But building bridges isn’t easy for everyone. Some people see the reward in building bridges, but they also see a big risk of being judged or humiliated. When people get into a pattern of seeing the risks of social interactions as worse than the rewards, we often call it social anxiety. Social anxiety has a terrible impact on wellbeing and quality of life, which is made worse by being difficult to treat. Social anxiety doesn’t build bridges, it burns them down.
My research tries to develop new ways of treating social anxiety by getting people to make more eye contact. It turns out that eye contact is vital to knowing how social interactions are going, but people with social anxiety habitually avoid it. That is why I’m using an infrared eye-tracker to test whether Oxytocin or attention training improves eye contact during social interactions. If people with social anxiety correct the tendency to avoid eye contact, we’re hopeful they might make it easier for them to learn that the rewards of building bridges are greater than the risks.
This background also makes Bards & Bandits the perfect game for me. Bards and Bandits is all about balancing the risks and rewards of building bridges. Choose to cooperate with your partner and you might amass a vast fortune together… or have it stolen while you’re looking the other way. Choose to compete and you’ll protect your treasure, but you might find yourself fighting over pennies.
So, will you build bridges, or burn them?
Written by Mark Bayliss

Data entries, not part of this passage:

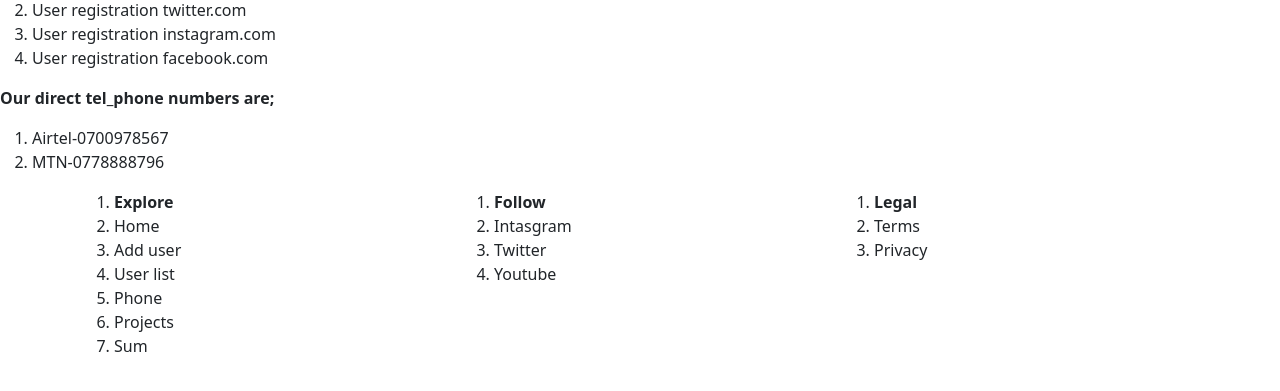
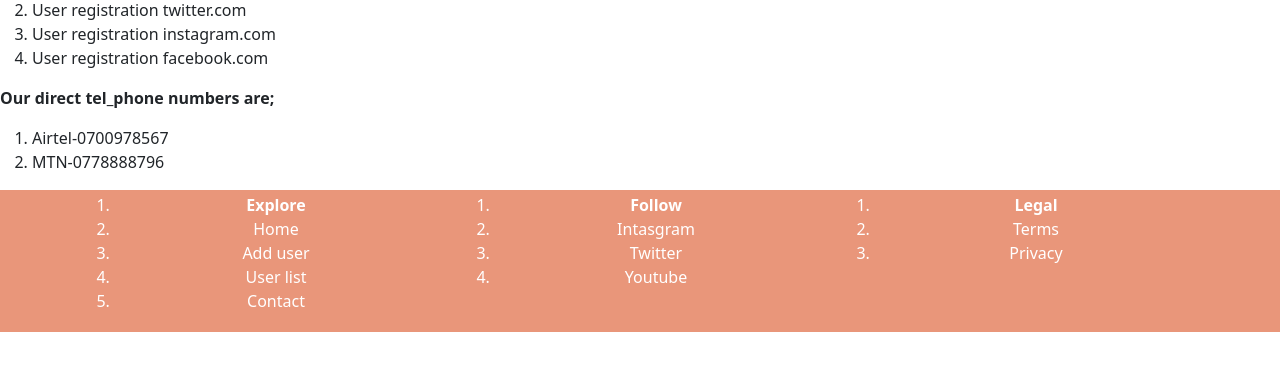
Before and after one commit to khloeklaus/user-registration, a PHP site: page /contact.php in a window 1280 px wide. Shown: the part 210-601 px from the top of the page. Run offline with PHP 8.4, Linux system fonts and the light colour scheme.

Commit message:
final codes

```diff
--- a/contact.php
+++ b/contact.php
@@ -6,6 +6,14 @@
     <meta name="viewport" content="width=device-width, initial-scale=1.0">
     <title>Tel-number</title>
     <?php include "includes/head.html";?>
+    <style>
+footer {
+  text-align: center;
+  padding: 3px;
+  background-color: DarkSalmon;
+  color: white;
+}
+</style>
 </head>
 <body>
     <div class="container">
@@ -27,44 +35,7 @@
         <li>Airtel-0700978567</li>
         <li>MTN-0778888796</li>
     </ol>
-    <!-- This is for the footer page -->
-    <footer>
-          <div class="container">
-          <div class="row">
-            <div class="col-lg-4">
-                <ol>
-                  <li><b>Explore</b></li>
-                  <li>Home</li>
-                  <li>Add user</li>
-                  <li>User list</li>
-                  <li>Phone</li>
-                  <li>Projects</li>
-                  <li>Sum</li>
-                </ol>
-
-              </div>
-              <div class="col-lg-4">
-                <ol>
-                  <li><b>Follow</b></li>
-                  <li>Intasgram</li>
-                  <li>Twitter</li>
-                  <li>Youtube</li>
-                </ol>
-              </div>
-              <div class="col-lg-4">
-                <ol>
-                  <li><b>Legal</b></li>
-                  <li>Terms</li>
-                  <li>Privacy</li>
-                </ol>
-
-              </div>
-
-            </div>
-
-          </div>
-</footer>
-
+    <?php include "includes/footer.php";?>
 
 </body>
 </html>
--- /dev/null
+++ b/includes/footer.php
@@ -0,0 +1,36 @@
+
+<footer>
+          <div class="container">
+            <div class="row">
+              <div class="col-lg-4">
+                <ol>
+                  <li><b>Explore</b></li>
+                  <li>Home</li>
+                  <li>Add user</li>
+                  <li>User list</li>
+                  <li>Contact</li>
+
+                </ol>
+
+              </div>
+              <div class="col-lg-4">
+              <ol>
+                  <li><b>Follow</b></li>
+                  <li>Intasgram</li>
+                  <li>Twitter</li>
+                  <li>Youtube</li>
+                </ol>
+              </div>
+              <div class="col-lg-4">
+                <ol>
+                  <li><b>Legal</b></li>
+                  <li>Terms</li>
+                  <li>Privacy</li>
+                </ol>
+
+              </div>
+
+            </div>
+
+          </div>
+</footer>
```
Also changed, not shown: about.php (+9 -36 lines), index.php (+1 -38 lines).
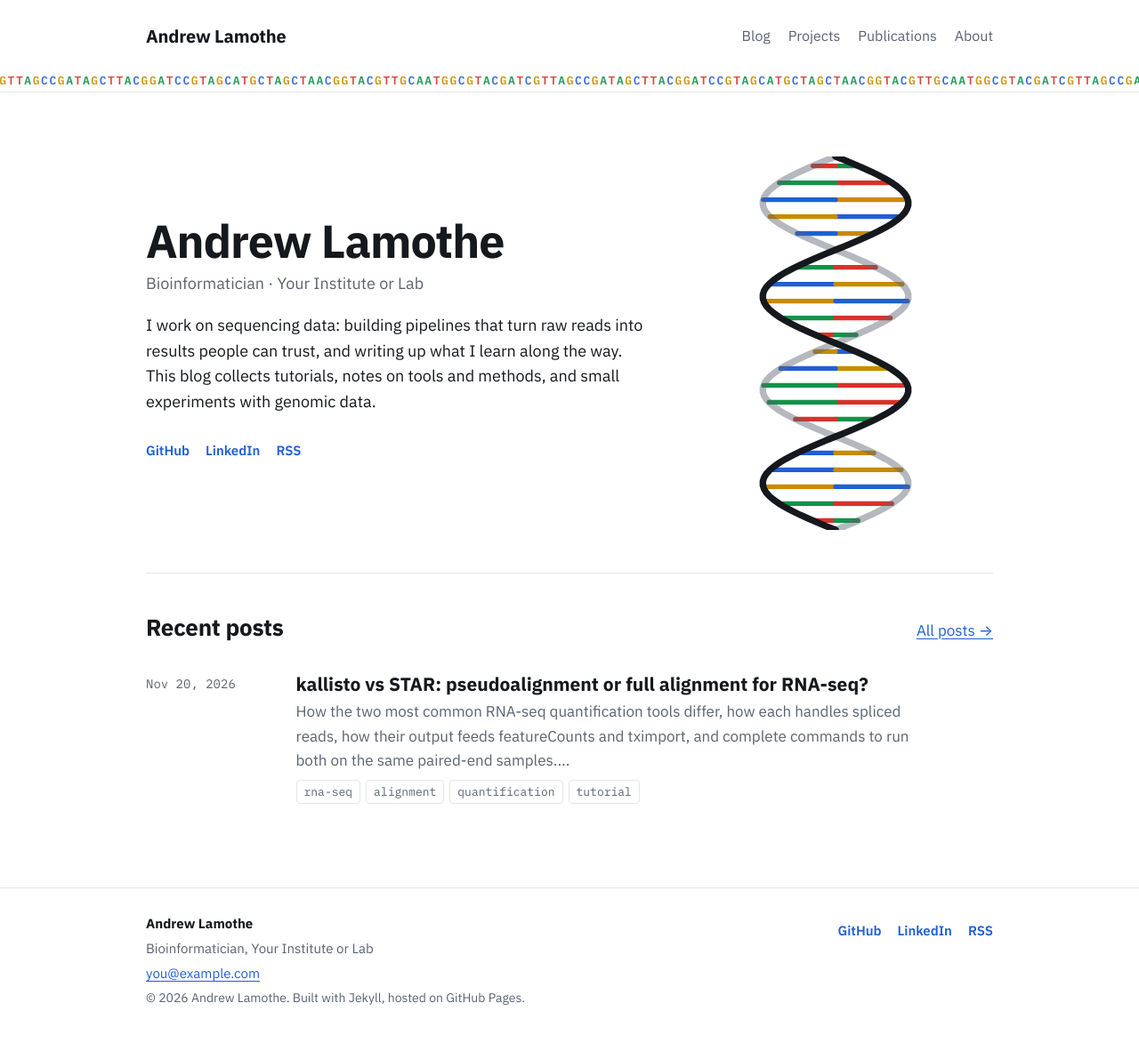
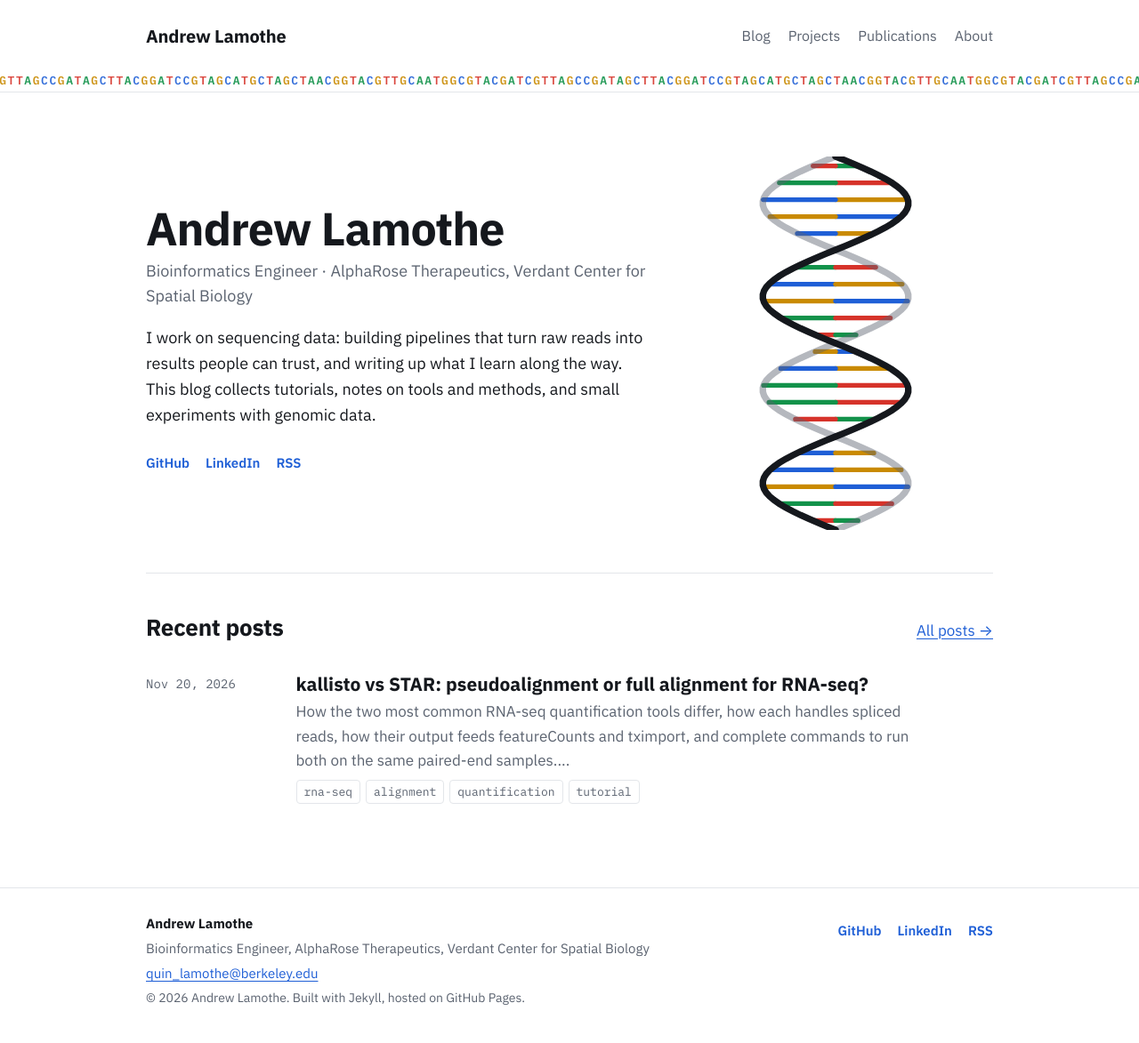
Before and after one commit to Alepidoptera7/Alepidoptera7.github.io, a Jekyll site: the page built from index.md, in a window 1280 px wide. Shown: the whole page at 89% size. Built offline with Jekyll 4.4.1, drawn with Linux system fonts in a browser that asks for light colours.

Commit message:
adding details to config.yml

```diff
--- a/_config.yml
+++ b/_config.yml
@@ -9,9 +9,9 @@ description: >-
 
 author:
   name: Andrew Lamothe
-  role: Bioinformatician
-  affiliation: Your Institute or Lab
-  email: you@example.com
+  role: Bioinformatics Engineer
+  affiliation: AlphaRose Therapeutics, Verdant Center for Spatial Biology
+  email: quin_lamothe@berkeley.edu
 
 # Social / academic profiles. Leave any of these blank to hide it.
 social:
```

Mark is a research scientist at the University of Sydney using infrared eye tracking to look at whether oxytocin can promote eye contact and reduce anxiety in challenging social situations.